* WHAT YOU ARE ASKED TO DO:
The lines you return must be all those in the data that hold the string "transform".

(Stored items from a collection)
════════
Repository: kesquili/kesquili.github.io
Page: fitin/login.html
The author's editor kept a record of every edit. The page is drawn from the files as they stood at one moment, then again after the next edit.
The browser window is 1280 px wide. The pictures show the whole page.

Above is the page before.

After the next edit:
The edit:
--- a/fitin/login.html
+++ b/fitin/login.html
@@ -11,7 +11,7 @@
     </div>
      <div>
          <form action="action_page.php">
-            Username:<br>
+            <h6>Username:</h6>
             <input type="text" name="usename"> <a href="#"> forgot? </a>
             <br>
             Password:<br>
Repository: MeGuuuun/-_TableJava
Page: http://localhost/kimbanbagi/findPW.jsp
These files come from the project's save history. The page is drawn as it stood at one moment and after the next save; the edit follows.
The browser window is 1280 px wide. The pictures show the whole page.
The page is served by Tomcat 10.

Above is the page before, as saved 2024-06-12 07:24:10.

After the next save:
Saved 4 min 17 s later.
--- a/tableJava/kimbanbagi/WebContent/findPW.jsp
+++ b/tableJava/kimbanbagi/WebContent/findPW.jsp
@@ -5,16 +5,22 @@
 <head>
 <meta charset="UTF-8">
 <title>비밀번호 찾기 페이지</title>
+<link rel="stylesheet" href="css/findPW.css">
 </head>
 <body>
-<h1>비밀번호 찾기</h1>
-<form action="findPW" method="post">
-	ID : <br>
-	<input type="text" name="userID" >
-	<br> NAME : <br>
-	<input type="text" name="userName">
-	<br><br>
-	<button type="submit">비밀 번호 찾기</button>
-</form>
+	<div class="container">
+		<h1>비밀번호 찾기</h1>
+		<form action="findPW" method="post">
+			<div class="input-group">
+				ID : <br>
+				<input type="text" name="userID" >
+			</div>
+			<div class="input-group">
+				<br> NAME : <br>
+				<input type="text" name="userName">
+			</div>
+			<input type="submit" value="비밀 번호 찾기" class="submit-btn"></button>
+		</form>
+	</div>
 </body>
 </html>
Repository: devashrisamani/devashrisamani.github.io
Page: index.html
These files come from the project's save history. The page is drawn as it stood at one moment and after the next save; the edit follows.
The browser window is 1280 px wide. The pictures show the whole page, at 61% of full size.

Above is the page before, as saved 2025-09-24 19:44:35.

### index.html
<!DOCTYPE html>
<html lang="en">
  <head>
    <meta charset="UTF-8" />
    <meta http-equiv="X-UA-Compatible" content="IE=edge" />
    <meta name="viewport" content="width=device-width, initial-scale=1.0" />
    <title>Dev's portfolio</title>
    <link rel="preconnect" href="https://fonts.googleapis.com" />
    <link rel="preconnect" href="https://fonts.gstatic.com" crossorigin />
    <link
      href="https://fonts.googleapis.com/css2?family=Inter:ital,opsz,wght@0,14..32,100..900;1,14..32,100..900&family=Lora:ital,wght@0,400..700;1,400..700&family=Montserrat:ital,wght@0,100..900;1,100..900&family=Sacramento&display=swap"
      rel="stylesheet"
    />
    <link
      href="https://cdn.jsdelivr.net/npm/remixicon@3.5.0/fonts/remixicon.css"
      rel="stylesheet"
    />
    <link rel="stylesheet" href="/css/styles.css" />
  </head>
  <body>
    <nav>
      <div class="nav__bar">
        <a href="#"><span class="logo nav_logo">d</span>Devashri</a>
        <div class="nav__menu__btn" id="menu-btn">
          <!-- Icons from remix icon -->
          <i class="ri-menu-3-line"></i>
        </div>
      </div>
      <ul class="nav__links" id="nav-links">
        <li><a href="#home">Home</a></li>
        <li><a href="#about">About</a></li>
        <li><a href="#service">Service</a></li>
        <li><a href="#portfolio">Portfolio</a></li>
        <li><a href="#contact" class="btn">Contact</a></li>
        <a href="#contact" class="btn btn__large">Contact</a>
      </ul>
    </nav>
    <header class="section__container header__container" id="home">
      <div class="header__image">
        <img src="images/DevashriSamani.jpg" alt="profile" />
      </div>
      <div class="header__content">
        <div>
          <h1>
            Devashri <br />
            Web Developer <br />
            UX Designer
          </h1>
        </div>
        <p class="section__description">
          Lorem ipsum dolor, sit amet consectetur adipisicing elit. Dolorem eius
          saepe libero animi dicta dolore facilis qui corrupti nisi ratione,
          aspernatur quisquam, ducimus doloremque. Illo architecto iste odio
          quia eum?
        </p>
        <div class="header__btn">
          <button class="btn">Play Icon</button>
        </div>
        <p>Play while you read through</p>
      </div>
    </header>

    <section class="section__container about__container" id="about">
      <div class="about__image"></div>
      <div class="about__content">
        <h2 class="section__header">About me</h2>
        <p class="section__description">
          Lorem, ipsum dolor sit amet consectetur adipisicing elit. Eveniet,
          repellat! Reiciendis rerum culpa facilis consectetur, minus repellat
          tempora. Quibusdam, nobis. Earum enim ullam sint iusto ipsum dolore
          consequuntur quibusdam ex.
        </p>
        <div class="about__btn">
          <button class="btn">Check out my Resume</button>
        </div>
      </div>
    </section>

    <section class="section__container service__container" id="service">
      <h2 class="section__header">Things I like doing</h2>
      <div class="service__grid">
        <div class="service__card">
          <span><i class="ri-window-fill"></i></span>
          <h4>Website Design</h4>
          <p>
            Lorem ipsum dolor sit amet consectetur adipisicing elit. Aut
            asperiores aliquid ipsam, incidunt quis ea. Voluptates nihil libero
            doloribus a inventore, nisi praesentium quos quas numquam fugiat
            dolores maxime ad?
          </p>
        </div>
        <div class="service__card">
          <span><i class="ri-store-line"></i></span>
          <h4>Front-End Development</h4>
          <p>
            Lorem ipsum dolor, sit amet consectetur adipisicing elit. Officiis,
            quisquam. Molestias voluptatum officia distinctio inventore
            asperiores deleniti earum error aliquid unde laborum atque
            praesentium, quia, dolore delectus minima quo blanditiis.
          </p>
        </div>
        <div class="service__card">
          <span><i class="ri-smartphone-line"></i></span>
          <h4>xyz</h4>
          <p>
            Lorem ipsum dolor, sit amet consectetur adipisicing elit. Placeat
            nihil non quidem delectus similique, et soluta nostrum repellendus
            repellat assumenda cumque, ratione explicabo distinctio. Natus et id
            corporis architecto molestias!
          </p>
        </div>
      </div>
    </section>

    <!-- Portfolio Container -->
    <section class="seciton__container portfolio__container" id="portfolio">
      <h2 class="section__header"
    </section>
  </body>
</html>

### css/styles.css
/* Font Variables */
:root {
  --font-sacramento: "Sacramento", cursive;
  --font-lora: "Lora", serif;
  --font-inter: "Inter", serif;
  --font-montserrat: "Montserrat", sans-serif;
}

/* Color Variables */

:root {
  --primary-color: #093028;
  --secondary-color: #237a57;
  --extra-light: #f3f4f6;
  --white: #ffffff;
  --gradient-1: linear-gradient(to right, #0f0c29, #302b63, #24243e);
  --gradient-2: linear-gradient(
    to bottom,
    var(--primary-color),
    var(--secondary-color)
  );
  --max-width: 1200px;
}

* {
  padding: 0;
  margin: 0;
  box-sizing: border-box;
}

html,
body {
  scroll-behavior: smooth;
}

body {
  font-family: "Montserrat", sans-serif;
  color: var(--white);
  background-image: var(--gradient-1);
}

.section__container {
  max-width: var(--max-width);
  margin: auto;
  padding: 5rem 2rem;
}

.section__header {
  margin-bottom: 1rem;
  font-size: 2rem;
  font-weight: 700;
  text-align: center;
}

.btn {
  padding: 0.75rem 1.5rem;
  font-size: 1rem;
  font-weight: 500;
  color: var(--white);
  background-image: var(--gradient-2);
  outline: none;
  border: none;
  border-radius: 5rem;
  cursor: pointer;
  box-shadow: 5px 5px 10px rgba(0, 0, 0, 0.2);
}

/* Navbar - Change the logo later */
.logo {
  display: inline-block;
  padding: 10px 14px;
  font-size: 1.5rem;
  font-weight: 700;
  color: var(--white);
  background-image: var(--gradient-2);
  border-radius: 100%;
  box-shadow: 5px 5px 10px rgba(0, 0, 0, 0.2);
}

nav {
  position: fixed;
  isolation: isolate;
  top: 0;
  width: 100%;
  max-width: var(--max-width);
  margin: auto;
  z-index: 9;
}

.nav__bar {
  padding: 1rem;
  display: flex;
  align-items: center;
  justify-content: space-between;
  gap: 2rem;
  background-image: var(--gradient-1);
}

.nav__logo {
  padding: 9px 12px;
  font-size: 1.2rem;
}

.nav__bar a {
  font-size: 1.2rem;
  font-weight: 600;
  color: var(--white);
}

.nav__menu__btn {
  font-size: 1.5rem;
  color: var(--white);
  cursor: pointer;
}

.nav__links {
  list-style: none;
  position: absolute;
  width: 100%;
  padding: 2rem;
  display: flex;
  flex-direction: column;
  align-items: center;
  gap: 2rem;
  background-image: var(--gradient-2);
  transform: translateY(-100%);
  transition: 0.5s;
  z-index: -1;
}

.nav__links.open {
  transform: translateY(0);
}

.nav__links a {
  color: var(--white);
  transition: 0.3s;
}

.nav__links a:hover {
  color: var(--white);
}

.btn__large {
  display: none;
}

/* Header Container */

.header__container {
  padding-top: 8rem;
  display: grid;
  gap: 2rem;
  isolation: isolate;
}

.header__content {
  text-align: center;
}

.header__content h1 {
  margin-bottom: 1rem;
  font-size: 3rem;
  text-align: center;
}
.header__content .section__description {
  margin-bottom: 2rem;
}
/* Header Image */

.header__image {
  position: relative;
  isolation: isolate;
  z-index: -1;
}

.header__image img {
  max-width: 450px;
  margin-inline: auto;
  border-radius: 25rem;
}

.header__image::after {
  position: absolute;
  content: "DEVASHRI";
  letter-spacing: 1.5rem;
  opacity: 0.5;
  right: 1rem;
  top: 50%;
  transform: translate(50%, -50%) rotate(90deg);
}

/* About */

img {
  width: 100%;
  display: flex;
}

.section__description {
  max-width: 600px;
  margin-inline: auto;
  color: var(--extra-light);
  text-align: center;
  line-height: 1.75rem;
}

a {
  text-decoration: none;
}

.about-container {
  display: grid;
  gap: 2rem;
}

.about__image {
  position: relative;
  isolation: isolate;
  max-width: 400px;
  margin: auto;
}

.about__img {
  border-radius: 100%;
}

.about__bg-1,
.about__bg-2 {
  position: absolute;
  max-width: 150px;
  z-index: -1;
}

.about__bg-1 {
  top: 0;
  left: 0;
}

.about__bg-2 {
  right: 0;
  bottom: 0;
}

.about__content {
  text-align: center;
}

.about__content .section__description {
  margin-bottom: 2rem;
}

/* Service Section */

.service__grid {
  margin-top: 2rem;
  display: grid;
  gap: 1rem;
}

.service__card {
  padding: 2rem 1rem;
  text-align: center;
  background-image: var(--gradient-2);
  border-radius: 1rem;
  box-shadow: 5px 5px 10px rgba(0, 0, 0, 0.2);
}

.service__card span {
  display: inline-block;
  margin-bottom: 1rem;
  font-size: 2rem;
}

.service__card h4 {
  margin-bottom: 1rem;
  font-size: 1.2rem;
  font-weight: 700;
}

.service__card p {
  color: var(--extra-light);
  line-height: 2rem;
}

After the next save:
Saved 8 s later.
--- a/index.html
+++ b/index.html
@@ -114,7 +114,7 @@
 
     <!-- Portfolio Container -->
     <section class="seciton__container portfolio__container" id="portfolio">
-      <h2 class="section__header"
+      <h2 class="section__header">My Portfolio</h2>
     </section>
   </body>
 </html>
════════
* TASK RESPONSE:
  transform: translateY(-100%);
  transform: translateY(0);
  transform: translate(50%, -50%) rotate(90deg);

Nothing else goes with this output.